▸ Work request
Nothing should differ. Repeat every record as written.

** Supplied records follows **

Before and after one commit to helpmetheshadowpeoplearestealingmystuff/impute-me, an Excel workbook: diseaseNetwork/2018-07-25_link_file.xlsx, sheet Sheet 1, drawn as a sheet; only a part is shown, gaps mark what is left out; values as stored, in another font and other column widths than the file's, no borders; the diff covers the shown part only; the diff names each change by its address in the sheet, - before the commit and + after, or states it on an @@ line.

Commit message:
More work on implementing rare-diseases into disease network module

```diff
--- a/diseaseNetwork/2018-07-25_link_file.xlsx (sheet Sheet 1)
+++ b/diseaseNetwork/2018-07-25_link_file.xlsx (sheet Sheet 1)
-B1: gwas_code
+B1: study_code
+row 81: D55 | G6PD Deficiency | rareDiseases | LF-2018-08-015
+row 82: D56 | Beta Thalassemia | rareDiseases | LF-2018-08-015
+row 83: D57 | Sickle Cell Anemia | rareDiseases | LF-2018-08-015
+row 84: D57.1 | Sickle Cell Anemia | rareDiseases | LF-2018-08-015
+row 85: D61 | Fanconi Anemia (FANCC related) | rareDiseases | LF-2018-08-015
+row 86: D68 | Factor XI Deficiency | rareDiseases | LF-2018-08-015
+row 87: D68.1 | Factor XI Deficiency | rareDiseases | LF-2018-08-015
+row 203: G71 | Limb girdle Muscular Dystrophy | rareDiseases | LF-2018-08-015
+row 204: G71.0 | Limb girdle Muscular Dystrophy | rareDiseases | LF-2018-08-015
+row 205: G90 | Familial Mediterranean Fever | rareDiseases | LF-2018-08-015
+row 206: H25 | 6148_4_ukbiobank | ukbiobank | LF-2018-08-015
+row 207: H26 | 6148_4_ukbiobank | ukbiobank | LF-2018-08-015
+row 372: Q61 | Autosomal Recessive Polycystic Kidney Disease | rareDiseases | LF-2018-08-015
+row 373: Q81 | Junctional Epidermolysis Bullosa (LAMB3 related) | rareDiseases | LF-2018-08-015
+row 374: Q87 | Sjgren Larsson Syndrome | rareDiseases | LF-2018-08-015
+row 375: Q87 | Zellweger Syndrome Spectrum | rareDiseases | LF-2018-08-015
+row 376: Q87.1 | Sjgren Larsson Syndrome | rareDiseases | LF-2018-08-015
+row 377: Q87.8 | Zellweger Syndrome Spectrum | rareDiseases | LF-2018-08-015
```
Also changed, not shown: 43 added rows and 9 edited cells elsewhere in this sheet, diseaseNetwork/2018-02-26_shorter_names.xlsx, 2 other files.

** End of Supplied records **

▸ Answer box
Before and after one commit to helpmetheshadowpeoplearestealingmystuff/impute-me, an Excel workbook: diseaseNetwork/2018-07-25_link_file.xlsx, sheet Sheet 1, drawn as a sheet; only a part is shown, gaps mark what is left out; values as stored, in another font and other column widths than the file's, no borders; the diff covers the shown part only; the diff names each change by its address in the sheet, - before the commit and + after, or states it on an @@ line.

Commit message:
More work on implementing rare-diseases into disease network module

```diff
--- a/diseaseNetwork/2018-07-25_link_file.xlsx (sheet Sheet 1)
+++ b/diseaseNetwork/2018-07-25_link_file.xlsx (sheet Sheet 1)
-B1: gwas_code
+B1: study_code
+row 81: D55 | G6PD Deficiency | rareDiseases | LF-2018-08-015
+row 82: D56 | Beta Thalassemia | rareDiseases | LF-2018-08-015
+row 83: D57 | Sickle Cell Anemia | rareDiseases | LF-2018-08-015
+row 84: D57.1 | Sickle Cell Anemia | rareDiseases | LF-2018-08-015
+row 85: D61 | Fanconi Anemia (FANCC related) | rareDiseases | LF-2018-08-015
+row 86: D68 | Factor XI Deficiency | rareDiseases | LF-2018-08-015
+row 87: D68.1 | Factor XI Deficiency | rareDiseases | LF-2018-08-015
+row 203: G71 | Limb girdle Muscular Dystrophy | rareDiseases | LF-2018-08-015
+row 204: G71.0 | Limb girdle Muscular Dystrophy | rareDiseases | LF-2018-08-015
+row 205: G90 | Familial Mediterranean Fever | rareDiseases | LF-2018-08-015
+row 206: H25 | 6148_4_ukbiobank | ukbiobank | LF-2018-08-015
+row 207: H26 | 6148_4_ukbiobank | ukbiobank | LF-2018-08-015
+row 372: Q61 | Autosomal Recessive Polycystic Kidney Disease | rareDiseases | LF-2018-08-015
+row 373: Q81 | Junctional Epidermolysis Bullosa (LAMB3 related) | rareDiseases | LF-2018-08-015
+row 374: Q87 | Sjgren Larsson Syndrome | rareDiseases | LF-2018-08-015
+row 375: Q87 | Zellweger Syndrome Spectrum | rareDiseases | LF-2018-08-015
+row 376: Q87.1 | Sjgren Larsson Syndrome | rareDiseases | LF-2018-08-015
+row 377: Q87.8 | Zellweger Syndrome Spectrum | rareDiseases | LF-2018-08-015
```
Also changed, not shown: 43 added rows and 9 edited cells elsewhere in this sheet, diseaseNetwork/2018-02-26_shorter_names.xlsx, 2 other files.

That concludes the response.